Mark Melancon gave up the second lead on a single by Justin Bour. The Giants’ plan with Bour was to attack him inside. That’s how Suarez struck him out in the middle of his rocky fourth. Melancon threw him a cutter in on the hands, but Bour turned on it. Bour didn’t hit it especially hard—just 77 MPH—but he took a balanced swing at it. Melancon’s given up a run in two of his last three outings, and he hasn’t struck anyone out in that time. Out of the 12 pitches he threw tonight, he got just one swing and miss.

Sam Dyson gave up another run after giving up a home run on Monday night. This was only partially his fault. He couldn’t throw anything close to Brian Anderson and giving up a lead-off walk is never good. It’s not his fault Nick Hundley couldn’t catch a slider or that Will Smith couldn’t get a fastball by Justin Bour. That’s not to absolve Dyson; it’s to ensure Smith and Hundley get their share of the blame.

Reyes Moronta gave up a bloop single and then couldn’t throw a strike to a guy trying to bunt. That left Hunter Strickland in a nigh-impossible situation: two one, nobody out. I’m just glad he didn’t walk in the winning run.


Mac Williamson sat tonight for the second game in a row. This time, Austin Jackson took his place. When I wrote in my recap after Monday night’s game that maybe Williamson was due for a day off, I didn’t want him to get outright benched. I’m a little worried that Jackson’s timely hitting tonight will take another start from Williamson.
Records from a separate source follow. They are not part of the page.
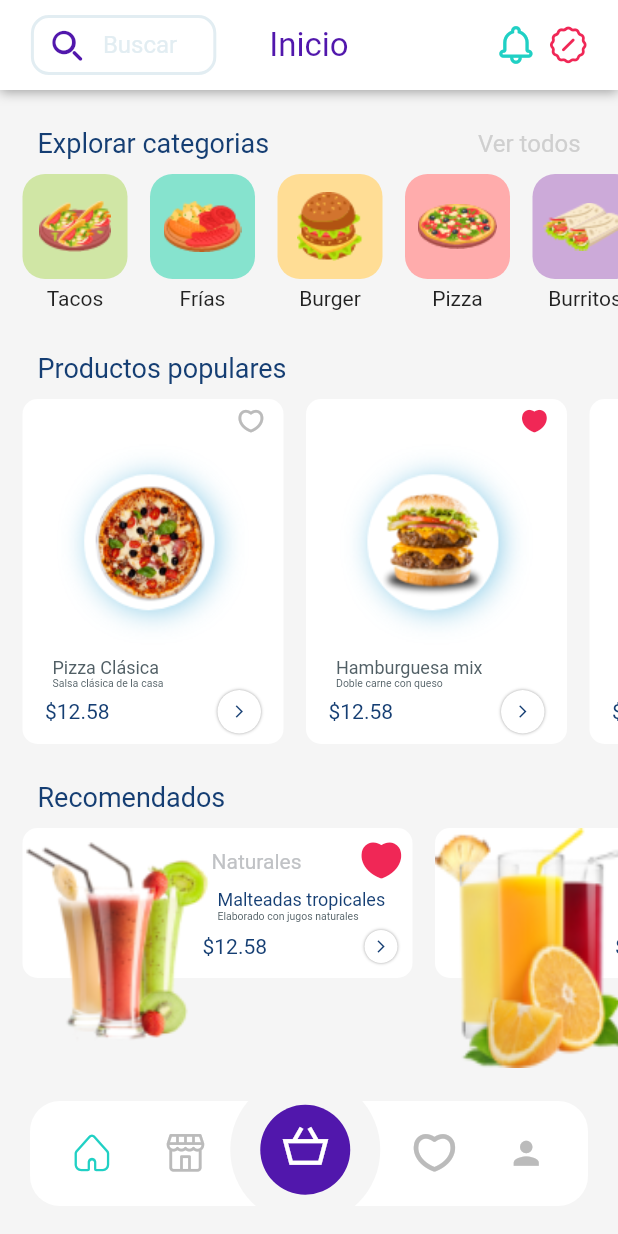
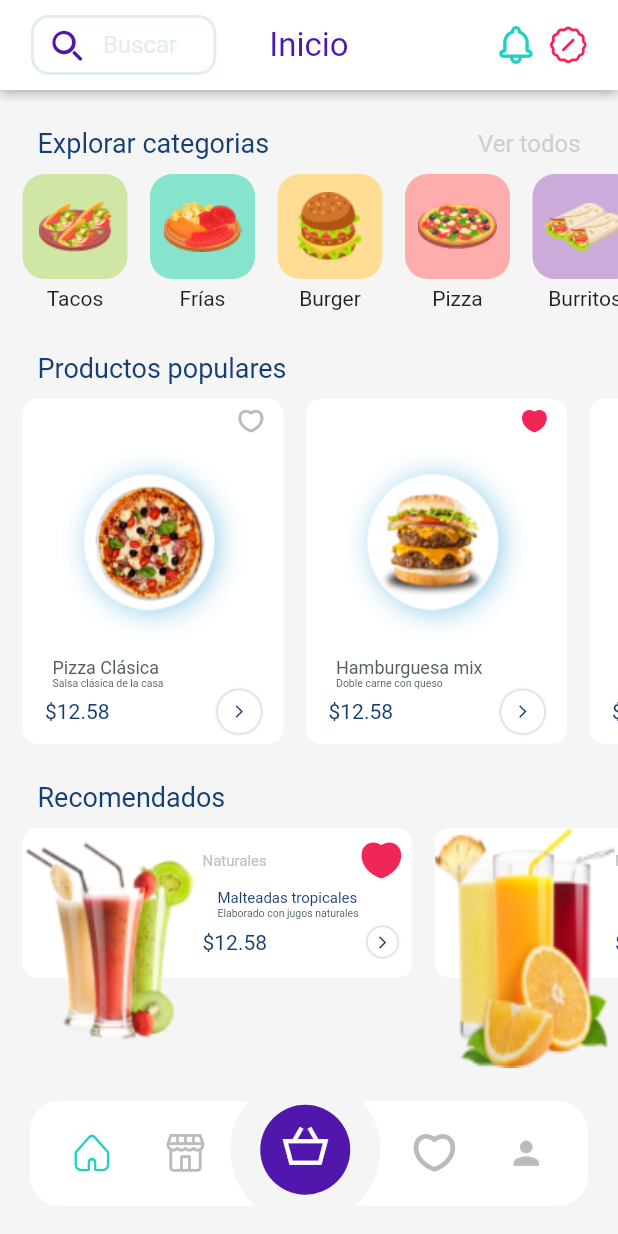
Before and after one commit to rodgav/deliveryappML, a Flutter app: the screen it shows after launch, on a phone screen of 412 x 824 dp. Run offline on Flutter 3.47's test engine with Material 2 defaults, Android fonts, the light colour scheme and no system bars.

Commit message:
FIX INICIO.

```diff
--- a/lib/pages/home.dart
+++ b/lib/pages/home.dart
@@ -10,75 +10,78 @@ import 'package:flutter/material.dart';
 import 'package:flutter/widgets.dart';
 
 class HomePage extends StatelessWidget {
-  List<ItemCategsWid> categs = [];
-  List<ItemProdPopuWid> prodPopu = [];
-  List<ItemRecomWid> recomen = [];
-
-  @override
-  Widget build(BuildContext context) {
-    Size size = MediaQuery.of(context).size;
-    categs.add(ItemCategsWid(
+  List<ItemCategsWid> categs = [
+    ItemCategsWid(
       assets: 'assets/images/tacos.png',
       color: ColorsH.verdeCat,
       name: 'Tacos',
-    ));
-    categs.add(ItemCategsWid(
+    ),
+    ItemCategsWid(
       assets: 'assets/images/frias.png',
       color: ColorsH.celesteCat,
       name: 'Frías',
-    ));
-    categs.add(ItemCategsWid(
+    ),
+    ItemCategsWid(
       assets: 'assets/images/burger.png',
       color: ColorsH.naranjaCat,
       name: 'Burger',
-    ));
-    categs.add(ItemCategsWid(
+    ),
+    ItemCategsWid(
       assets: 'assets/images/pizzas.png',
       color: ColorsH.rosaCat,
       name: 'Pizza',
-    ));
-    categs.add(ItemCategsWid(
+    ),
+    ItemCategsWid(
       assets: 'assets/images/burritos.png',
       color: ColorsH.moradoCat,
       name: 'Burritos',
-    ));
-    prodPopu.add(ItemProdPopuWid(
+    )
+  ];
+  List<ItemProdPopuWid> prodPopu = [
+    ItemProdPopuWid(
         icon: IconsH.nofavorite,
         available: ColorsH.inact,
         asset: 'assets/images/pizzaClas.png',
         title: 'Pizza Clásica',
         description: 'Salsa clásica de la casa',
-        price: 12.58));
-    prodPopu.add(ItemProdPopuWid(
+        price: 12.58),
+    ItemProdPopuWid(
         icon: IconsH.favorite,
         available: ColorsH.rosa,
         asset: 'assets/images/hambMix.png',
         title: 'Hamburguesa mix',
         description: 'Doble carne con queso',
-        price: 12.58));
-    prodPopu.add(ItemProdPopuWid(
+        price: 12.58),
+    ItemProdPopuWid(
         icon: IconsH.nofavorite,
         available: ColorsH.inact,
         asset: 'assets/images/pizzaClas.png',
         title: 'Pizza Clásica',
         description: 'Salsa clásica de la casa',
-        price: 12.58));
-    recomen.add(ItemRecomWid(
+        price: 12.58)
+  ];
+  List<ItemRecomWid> recomen = [
+    ItemRecomWid(
         icon: IconsH.favorite,
         available: ColorsH.rosa,
         asset: 'assets/images/malteada1.png',
         categ: 'Naturales',
         title: 'Malteadas tropicales',
         descr: 'Elaborado con jugos naturales',
-        price: 12.58));
-    recomen.add(ItemRecomWid(
+        price: 12.58),
+    ItemRecomWid(
         icon: IconsH.favorite,
         available: ColorsH.rosa,
         asset: 'assets/images/malteada2.png',
         categ: 'Naturales',
         title: 'Malteadas tropicales',
         descr: 'Salsa clásica de la casa',
-        price: 20.58));
+        price: 20.58),
+  ];
+
+  @override
+  Widget build(BuildContext context) {
+    Size size = MediaQuery.of(context).size;
     return Scaffold(
       backgroundColor: ColorsH.bg,
       body: Column(
--- a/lib/widgets/itemRecom.dart
+++ b/lib/widgets/itemRecom.dart
@@ -43,10 +43,10 @@ class ItemRecomWid extends StatelessWidget {
                     children: [
                       Text(
                         categ,
-                        style: TextStyle(color: ColorsH.text3),
+                        style: TextStyle(fontSize: 10, color: ColorsH.text3),
                       ),
-                      SizedBox(
-                        width: 40,
+                      Expanded(
+                        child: Container(),
                       ),
                       Icon(
                         icon,
@@ -62,7 +62,7 @@ class ItemRecomWid extends StatelessWidget {
                   width: 120,
                   child: Text(
                     title,
-                    style: TextStyle(fontSize: 12, color: ColorsH.text),
+                    style: TextStyle(fontSize: 10, color: ColorsH.text),
                   ),
                 ),
                 Container(
@@ -87,8 +87,8 @@ class ItemRecomWid extends StatelessWidget {
                           child: Container(),
                         ),
                         Container(
-                          height: 22,
-                          width: 22,
+                          height: 20,
+                          width: 20,
                           decoration: BoxDecoration(
                             color: ColorsH.white,
                             borderRadius: BorderRadius.circular(100),
@@ -111,7 +111,12 @@ class ItemRecomWid extends StatelessWidget {
               ],
             ),
           ),
-          Image.asset(asset, fit: BoxFit.fill, height: 160,width: 130,),
+          Image.asset(
+            asset,
+            fit: BoxFit.fill,
+            height: 160,
+            width: 120,
+          ),
         ],
       ),
     );
```
Also changed, not shown: 1 other file.
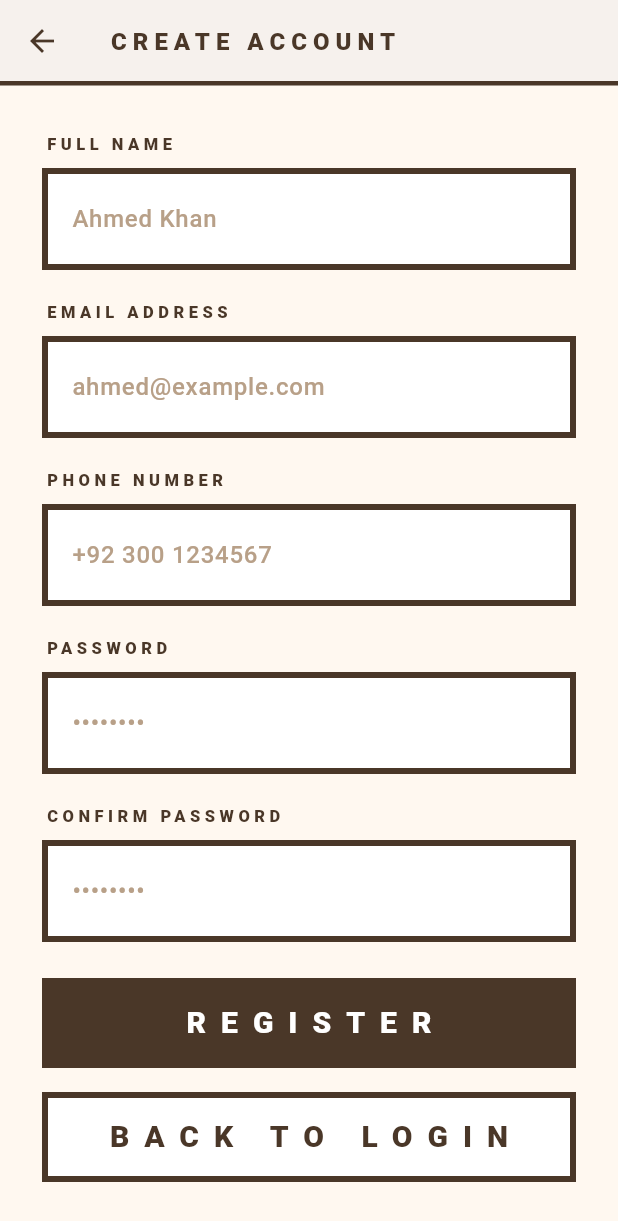
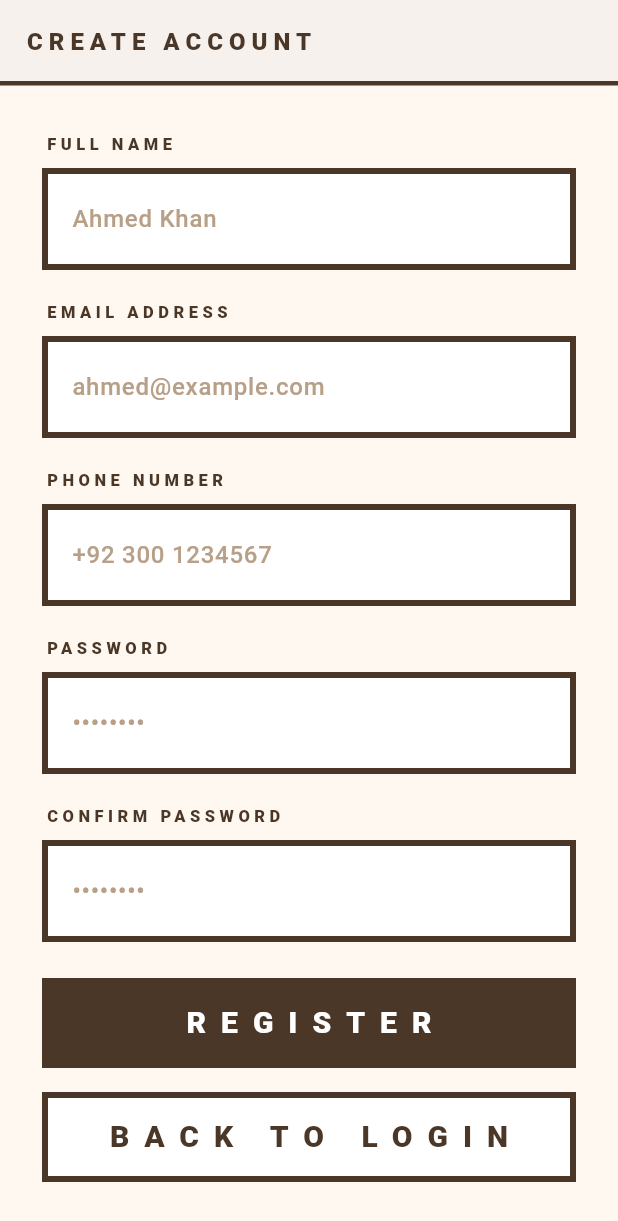
Before and after one commit to Ininsico/IncidentMangementSystem, a Flutter app: the SignupPage screen opened directly, scrolled down 141 dp, on a phone screen of 412 x 824 dp. Shown: the top 1221 px of the screen. Run offline on Flutter 3.47's test engine with Material 3 defaults, Android fonts, the phone set to English and light mode, and no system bars.

Commit message:
Remove appbar back button from signup page

```diff
--- a/mobileapp/lib/screens/signup_page.dart
+++ b/mobileapp/lib/screens/signup_page.dart
@@ -30,10 +30,7 @@ class SignupPage extends StatelessWidget {
       appBar: AppBar(
         backgroundColor: Colors.white,
         elevation: 0,
-        leading: IconButton(
-          icon: const Icon(Icons.arrow_back, color: Color(0xFF4A3728)),
-          onPressed: () => Navigator.of(context).pop(),
-        ),
+        automaticallyImplyLeading: false,
         title: const Text(
           'CREATE ACCOUNT',
           style: TextStyle(
```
Though if someone is going to take time from Williamson, better Jackson than Hunter Pence. Over the last 30 days, Jackson is hitting .289/.341/.368. That’s not great, but it’s not terrible either. In fact, it’s perfectly average going by his 100 wRC+. Jackson needs playing time to get things going, too.

Pence, on the other hand, still looks lost at the plate, and Pence got a pinch-hit appearance tonight over Williamson. It feels gross writing that Pence shouldn’t be playing for all the obvious reasons, but he hasn’t shown anything to be optimistic about.


It’s up to Dereck Rodriguez to help the Giants avoid the sweep and avoid using the bullpen.